- [What you will do] Return each line of the data below that contains the string "object".

Edit tracking data:
################

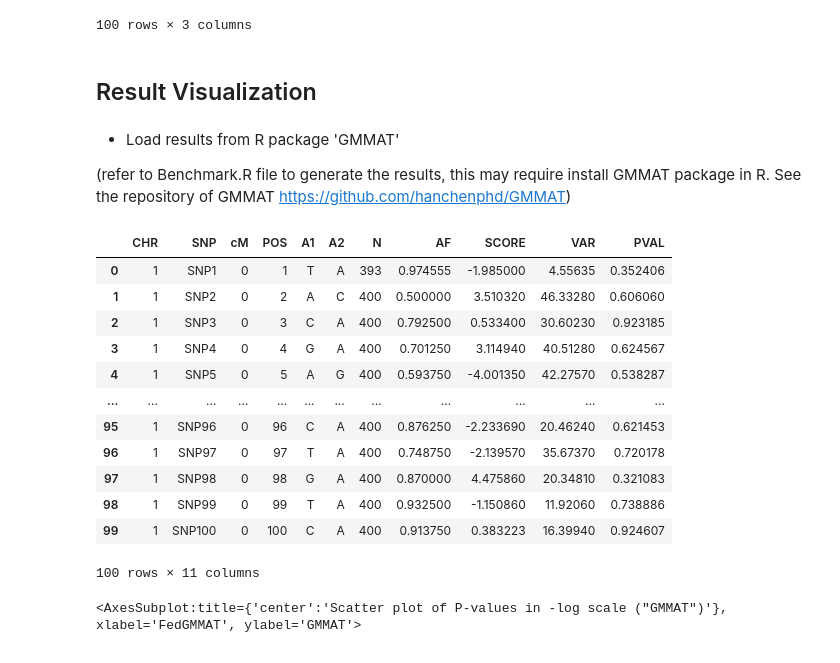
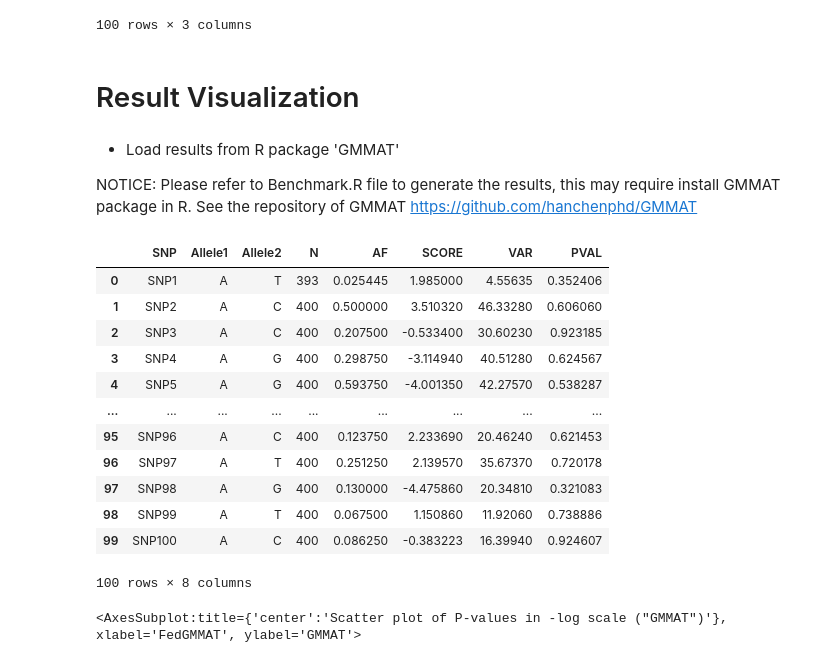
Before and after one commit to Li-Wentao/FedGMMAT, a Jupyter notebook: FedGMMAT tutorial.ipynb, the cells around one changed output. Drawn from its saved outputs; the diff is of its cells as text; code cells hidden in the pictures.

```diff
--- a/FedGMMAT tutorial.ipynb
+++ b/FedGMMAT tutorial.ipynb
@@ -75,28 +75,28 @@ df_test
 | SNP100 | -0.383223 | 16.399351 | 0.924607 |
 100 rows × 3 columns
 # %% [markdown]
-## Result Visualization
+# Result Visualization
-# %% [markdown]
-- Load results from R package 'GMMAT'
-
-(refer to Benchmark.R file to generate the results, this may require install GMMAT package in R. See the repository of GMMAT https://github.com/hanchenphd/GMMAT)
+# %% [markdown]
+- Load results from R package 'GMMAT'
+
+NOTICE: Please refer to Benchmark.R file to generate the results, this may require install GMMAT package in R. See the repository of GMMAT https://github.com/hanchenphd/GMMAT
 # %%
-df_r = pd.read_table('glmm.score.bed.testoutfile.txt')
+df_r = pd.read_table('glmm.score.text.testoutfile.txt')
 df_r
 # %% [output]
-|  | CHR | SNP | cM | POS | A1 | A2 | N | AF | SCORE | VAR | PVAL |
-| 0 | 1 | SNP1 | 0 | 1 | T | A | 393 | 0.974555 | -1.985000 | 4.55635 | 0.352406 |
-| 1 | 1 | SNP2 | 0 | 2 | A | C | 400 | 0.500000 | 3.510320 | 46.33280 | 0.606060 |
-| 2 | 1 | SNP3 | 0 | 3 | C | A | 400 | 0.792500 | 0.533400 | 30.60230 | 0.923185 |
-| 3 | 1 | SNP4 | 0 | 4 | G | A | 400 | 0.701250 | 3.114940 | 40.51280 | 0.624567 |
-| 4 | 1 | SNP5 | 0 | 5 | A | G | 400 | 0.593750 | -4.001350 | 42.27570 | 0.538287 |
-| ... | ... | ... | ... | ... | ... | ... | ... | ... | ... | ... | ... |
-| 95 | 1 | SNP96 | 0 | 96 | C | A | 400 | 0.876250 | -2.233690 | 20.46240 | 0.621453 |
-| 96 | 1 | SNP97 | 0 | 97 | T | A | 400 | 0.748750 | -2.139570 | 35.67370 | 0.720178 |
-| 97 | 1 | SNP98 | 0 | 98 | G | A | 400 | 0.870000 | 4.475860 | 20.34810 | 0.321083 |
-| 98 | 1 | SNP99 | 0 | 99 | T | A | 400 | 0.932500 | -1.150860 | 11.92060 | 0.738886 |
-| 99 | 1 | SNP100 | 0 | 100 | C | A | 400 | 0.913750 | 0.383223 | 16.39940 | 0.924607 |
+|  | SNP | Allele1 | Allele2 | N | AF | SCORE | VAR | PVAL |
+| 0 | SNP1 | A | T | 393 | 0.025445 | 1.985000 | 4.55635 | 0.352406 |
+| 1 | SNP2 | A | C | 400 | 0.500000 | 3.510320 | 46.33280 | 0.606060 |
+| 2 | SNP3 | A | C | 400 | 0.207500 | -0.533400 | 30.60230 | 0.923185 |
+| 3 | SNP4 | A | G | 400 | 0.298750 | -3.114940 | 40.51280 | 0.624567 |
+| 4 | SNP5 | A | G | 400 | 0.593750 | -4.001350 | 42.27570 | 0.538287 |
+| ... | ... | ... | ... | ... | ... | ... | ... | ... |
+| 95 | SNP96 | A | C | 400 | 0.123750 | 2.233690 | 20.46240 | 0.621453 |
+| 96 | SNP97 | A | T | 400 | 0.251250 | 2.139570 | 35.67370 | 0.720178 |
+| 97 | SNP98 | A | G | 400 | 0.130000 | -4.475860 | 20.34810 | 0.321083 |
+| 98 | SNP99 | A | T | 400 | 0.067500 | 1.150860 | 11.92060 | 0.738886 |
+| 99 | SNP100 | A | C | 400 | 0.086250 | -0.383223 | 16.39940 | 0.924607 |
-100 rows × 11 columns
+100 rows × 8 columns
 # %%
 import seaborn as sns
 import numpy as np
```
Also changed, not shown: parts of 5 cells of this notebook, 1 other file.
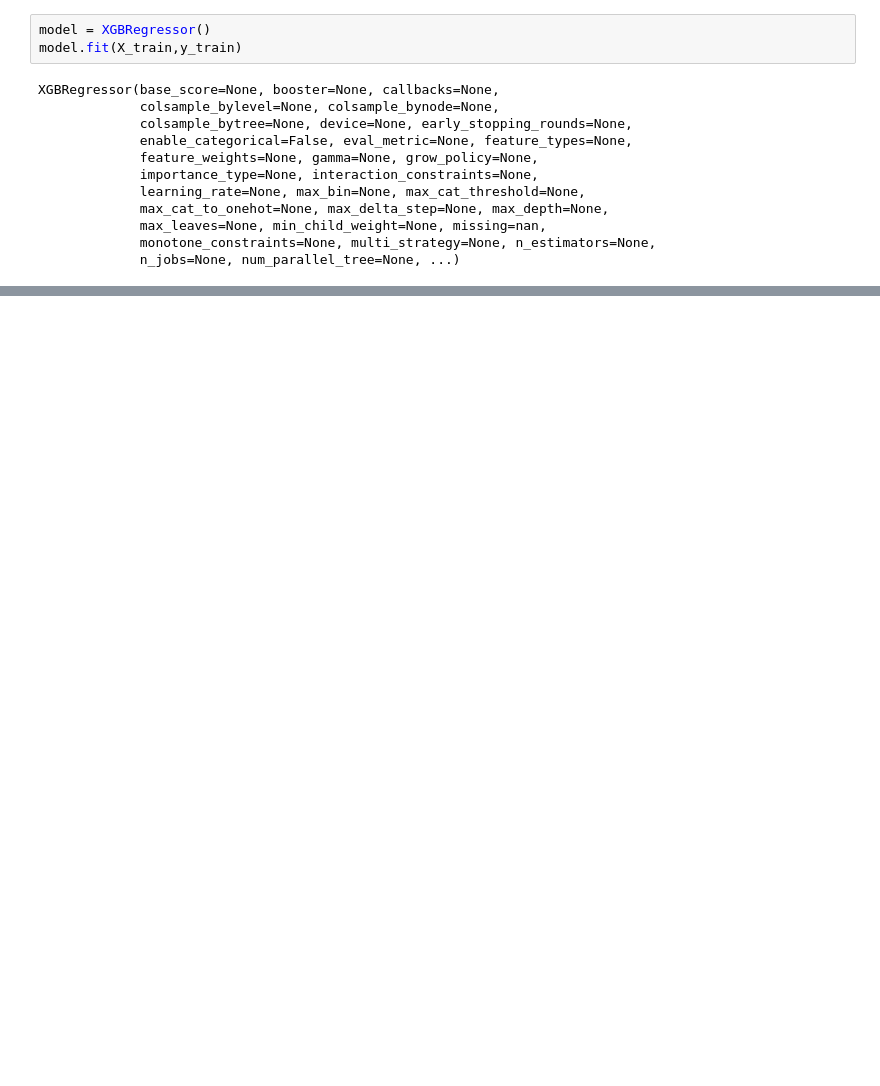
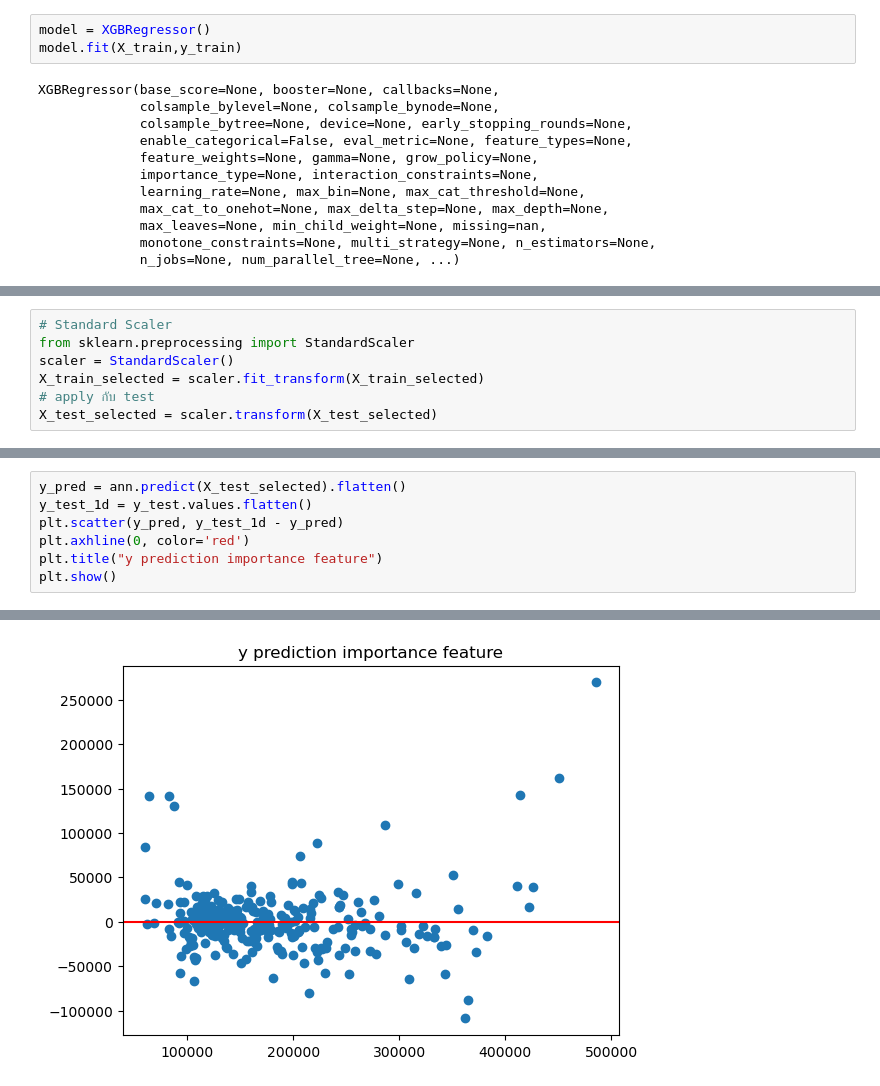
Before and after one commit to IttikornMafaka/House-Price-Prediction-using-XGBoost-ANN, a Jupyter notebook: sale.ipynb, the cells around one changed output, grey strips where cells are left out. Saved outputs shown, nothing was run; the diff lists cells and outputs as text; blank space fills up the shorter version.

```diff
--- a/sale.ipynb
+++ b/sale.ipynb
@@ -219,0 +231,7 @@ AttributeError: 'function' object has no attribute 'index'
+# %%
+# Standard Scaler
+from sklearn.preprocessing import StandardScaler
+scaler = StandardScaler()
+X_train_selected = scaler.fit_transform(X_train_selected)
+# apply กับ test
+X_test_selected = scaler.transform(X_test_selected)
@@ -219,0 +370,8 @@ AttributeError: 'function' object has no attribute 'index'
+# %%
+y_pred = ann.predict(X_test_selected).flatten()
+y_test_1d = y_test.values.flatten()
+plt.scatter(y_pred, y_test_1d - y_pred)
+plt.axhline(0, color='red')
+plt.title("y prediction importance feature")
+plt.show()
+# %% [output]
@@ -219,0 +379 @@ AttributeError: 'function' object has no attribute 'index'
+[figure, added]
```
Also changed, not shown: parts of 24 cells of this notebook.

################

- [Answer to this problem]
@@ -219,0 +231,7 @@ AttributeError: 'function' object has no attribute 'index'
@@ -219,0 +370,8 @@ AttributeError: 'function' object has no attribute 'index'
@@ -219,0 +379 @@ AttributeError: 'function' object has no attribute 'index'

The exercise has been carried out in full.